She agreed she had no choice. And for the next eight months she lived in terrible fear, every day, that the alien creature inside her would explode like a landmine. It didn’t. I didn’t. [Editorial note: The tests were wrong. It was a perfectly normal pregnancy, though my mother never knew or trusted that.] But for the rest of her life, my mother’s love for me, and her faith in God, was distorted by having seen me, in no small part, as an assassin planted in her womb by the Church.
I wouldn’t let one story–even if that story is my mother’s, and my own–stop me from coming out as pro-life, however. It’s more the way that so many prolife Catholics, then and now, look at women like my mother and so many millions of other women pregnant in circumstances that range from far more threatening to far less thoughtful: like they’re filthy, and evil, and monstrous for being scared enough or alone enough or sick enough or just plain young and stupid enough to consider terminating a pregnancy. Yes, I am aware that there are many on the Catholic bus who don’t do this (case in point: Deacon Greg Kandra’s very balanced and thoughtful homily for tomorrow, which prompted this reflection of mine), who reach out with compassion, but quite frankly you wouldn’t know it if you spent any time in the comboxes. When the other bus accuses us of being judgmental and lacking in empathy, it’s not only their own bias that offers proof texts.
I don’t want to get on board a bus that would invite me to look at women that way. Even worse, I don’t want to have to look at sexuality–the whole big multistory howdah teetering atop every elephant in the pew–the way so much of the Catholic prolife movement wants me to see it: as a gift from God, yeah sure, but one so limited in usefulness and wonder and nuance and complexity that it might as well be a gift of itchy woolen longjohns from your least-favorite aunt. It fries me, as a matter of fact, that we as a Church can be so (justifiably) appalled at government attempts to make pregnancy into a disease to be prevented, when we turn right around and act, so often, as though pregnancy is the just punishment a woman deserves for having sex, even if it wasn’t consensual but especially if it was.
This doesn’t even get close to expressing all the reasons I am queasy about putting on a prolife button–like, for instance, the assumption that I’d have to complete the set with buttons declaring myself Republican, homophobic, and pro-death-penalty. Anyone who says there’s not a litmus-test-cum-voter-registration-exam for Catholics these days is either lying or better at ignoring the elephants than I am.
In the end, though, the biggest reason may be that I am a coward. Catholics are not the only ones with a litmus test, and I know very well that by coming out against abortion (in principle, even; I am nowhere near ready, in conscience or in grace, to support a legal ban) I risk losing the respect and even the friendship of people I respect and love. There will be blowback enough, I expect, if I’m brave enough to link to this post on Facebook.

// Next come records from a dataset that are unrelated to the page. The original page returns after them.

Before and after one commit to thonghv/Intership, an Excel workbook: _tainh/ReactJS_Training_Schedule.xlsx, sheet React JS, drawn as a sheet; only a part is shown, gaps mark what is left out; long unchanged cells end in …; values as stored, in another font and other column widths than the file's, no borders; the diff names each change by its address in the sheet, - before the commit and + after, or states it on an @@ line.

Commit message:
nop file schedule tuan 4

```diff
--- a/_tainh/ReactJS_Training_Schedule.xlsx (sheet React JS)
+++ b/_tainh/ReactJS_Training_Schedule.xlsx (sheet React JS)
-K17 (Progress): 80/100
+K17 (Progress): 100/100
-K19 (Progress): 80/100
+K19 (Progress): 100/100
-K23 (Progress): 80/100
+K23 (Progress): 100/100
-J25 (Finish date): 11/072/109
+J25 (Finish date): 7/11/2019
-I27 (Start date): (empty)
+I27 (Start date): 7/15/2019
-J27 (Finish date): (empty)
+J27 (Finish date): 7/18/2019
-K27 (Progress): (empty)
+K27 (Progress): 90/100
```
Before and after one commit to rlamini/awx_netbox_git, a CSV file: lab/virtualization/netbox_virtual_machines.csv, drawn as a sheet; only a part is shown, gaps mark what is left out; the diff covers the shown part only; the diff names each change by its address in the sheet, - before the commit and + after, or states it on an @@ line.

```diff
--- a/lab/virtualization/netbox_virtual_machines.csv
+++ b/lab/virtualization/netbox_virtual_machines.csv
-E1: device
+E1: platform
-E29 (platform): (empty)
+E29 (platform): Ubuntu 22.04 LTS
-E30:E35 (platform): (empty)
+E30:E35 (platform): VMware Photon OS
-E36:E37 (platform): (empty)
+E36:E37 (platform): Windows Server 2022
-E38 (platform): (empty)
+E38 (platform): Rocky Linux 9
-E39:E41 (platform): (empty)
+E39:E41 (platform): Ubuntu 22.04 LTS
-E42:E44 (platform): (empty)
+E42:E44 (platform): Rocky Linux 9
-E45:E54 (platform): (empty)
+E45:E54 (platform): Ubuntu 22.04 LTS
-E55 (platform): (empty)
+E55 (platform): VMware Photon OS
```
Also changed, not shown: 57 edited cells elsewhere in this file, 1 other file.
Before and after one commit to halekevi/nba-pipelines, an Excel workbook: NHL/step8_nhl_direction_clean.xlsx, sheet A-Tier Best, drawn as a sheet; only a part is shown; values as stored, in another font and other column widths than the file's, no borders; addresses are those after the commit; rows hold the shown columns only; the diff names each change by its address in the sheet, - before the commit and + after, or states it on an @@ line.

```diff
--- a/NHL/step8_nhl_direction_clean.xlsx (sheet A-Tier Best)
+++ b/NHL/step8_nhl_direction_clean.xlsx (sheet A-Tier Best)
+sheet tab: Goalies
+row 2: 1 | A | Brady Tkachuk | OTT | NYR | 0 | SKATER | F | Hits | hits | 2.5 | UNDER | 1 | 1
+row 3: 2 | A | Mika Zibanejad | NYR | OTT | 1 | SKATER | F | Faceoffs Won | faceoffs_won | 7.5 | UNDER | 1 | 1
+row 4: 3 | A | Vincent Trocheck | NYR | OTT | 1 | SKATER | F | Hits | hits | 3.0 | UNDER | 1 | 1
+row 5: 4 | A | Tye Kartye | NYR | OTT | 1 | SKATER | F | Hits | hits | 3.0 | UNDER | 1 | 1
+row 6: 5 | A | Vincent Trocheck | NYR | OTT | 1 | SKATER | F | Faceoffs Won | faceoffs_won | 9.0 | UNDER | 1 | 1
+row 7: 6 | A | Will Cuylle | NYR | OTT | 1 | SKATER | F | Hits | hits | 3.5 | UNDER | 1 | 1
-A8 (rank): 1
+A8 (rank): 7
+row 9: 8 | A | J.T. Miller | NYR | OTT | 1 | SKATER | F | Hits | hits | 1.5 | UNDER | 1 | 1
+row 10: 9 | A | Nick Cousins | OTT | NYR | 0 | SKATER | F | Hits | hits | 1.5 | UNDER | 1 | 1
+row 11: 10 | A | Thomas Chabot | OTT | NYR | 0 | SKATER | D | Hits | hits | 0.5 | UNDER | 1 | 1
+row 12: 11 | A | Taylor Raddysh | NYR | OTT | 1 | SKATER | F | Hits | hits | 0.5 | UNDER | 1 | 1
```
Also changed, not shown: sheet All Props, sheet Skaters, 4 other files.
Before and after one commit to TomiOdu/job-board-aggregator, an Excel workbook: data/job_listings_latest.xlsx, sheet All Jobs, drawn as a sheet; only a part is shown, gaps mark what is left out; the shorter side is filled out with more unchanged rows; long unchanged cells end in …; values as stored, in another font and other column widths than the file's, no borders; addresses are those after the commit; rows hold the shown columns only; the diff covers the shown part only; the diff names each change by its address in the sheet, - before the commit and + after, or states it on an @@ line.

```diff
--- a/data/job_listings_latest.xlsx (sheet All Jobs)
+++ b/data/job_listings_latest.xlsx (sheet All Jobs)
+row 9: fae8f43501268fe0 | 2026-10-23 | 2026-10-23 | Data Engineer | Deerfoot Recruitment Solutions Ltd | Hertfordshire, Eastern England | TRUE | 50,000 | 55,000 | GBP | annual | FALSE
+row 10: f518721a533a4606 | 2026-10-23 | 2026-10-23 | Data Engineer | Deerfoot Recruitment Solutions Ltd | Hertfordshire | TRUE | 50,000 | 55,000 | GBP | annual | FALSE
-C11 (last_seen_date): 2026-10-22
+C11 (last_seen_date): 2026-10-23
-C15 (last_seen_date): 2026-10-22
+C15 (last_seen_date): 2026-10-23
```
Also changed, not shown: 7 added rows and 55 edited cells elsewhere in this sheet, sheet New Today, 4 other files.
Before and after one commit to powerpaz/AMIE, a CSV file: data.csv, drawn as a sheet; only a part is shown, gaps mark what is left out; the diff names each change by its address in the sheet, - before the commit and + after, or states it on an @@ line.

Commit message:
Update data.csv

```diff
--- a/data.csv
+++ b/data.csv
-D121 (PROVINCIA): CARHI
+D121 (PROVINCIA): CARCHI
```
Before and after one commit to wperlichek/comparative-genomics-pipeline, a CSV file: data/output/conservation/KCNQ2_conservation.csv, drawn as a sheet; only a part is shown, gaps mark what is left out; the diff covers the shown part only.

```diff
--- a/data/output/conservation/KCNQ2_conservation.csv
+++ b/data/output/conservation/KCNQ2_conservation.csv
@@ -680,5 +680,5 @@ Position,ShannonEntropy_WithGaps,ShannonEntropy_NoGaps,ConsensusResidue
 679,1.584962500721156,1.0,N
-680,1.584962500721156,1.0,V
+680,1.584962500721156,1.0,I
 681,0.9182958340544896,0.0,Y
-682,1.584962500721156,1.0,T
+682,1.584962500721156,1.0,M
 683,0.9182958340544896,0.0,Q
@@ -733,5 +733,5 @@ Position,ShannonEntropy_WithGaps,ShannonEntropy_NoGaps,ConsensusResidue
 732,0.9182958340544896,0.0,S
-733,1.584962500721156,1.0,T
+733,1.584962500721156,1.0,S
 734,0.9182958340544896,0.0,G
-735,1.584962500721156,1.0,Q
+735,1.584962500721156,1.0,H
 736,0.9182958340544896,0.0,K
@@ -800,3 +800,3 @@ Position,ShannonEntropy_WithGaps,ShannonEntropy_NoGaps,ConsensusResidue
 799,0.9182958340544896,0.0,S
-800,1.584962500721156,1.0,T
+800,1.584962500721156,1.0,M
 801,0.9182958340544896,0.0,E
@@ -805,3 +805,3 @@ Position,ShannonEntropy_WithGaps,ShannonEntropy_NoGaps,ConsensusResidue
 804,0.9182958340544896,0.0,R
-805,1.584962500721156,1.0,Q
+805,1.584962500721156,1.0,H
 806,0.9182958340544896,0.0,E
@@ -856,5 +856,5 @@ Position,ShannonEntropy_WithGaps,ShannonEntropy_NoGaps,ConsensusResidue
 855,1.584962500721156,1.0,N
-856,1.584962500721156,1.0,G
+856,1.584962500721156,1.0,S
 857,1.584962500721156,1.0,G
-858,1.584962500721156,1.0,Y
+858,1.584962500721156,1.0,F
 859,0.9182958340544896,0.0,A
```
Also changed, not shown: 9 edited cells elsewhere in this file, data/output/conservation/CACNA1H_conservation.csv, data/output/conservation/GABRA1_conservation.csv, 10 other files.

That’s where I am this year. That’s where this journey finds me: at the bus stop. A little closer to knowing which bus I want to board, a little more afraid to step up. Tomorrow morning, as I share a hymnal with the elephant in the pew, I will pray for the folks on both buses, for all the babies and for all the women. I will pray for the ability to draw on my mother’s courage, in a cause that isn’t, at heart, so different. I will pray for wisdom for myself, and understanding from others. The appointed responsorial psalm (Psalm 25), providentially, will help:
Your ways, O Lord, make known to me;
teach me your paths,
for you are God my savior.
If you are so inclined, in or out of a pew, with or without elephants, I’d appreciate it if you’d remember this unexploded landmine of a revert–and the soul of her mom–in your prayers, too.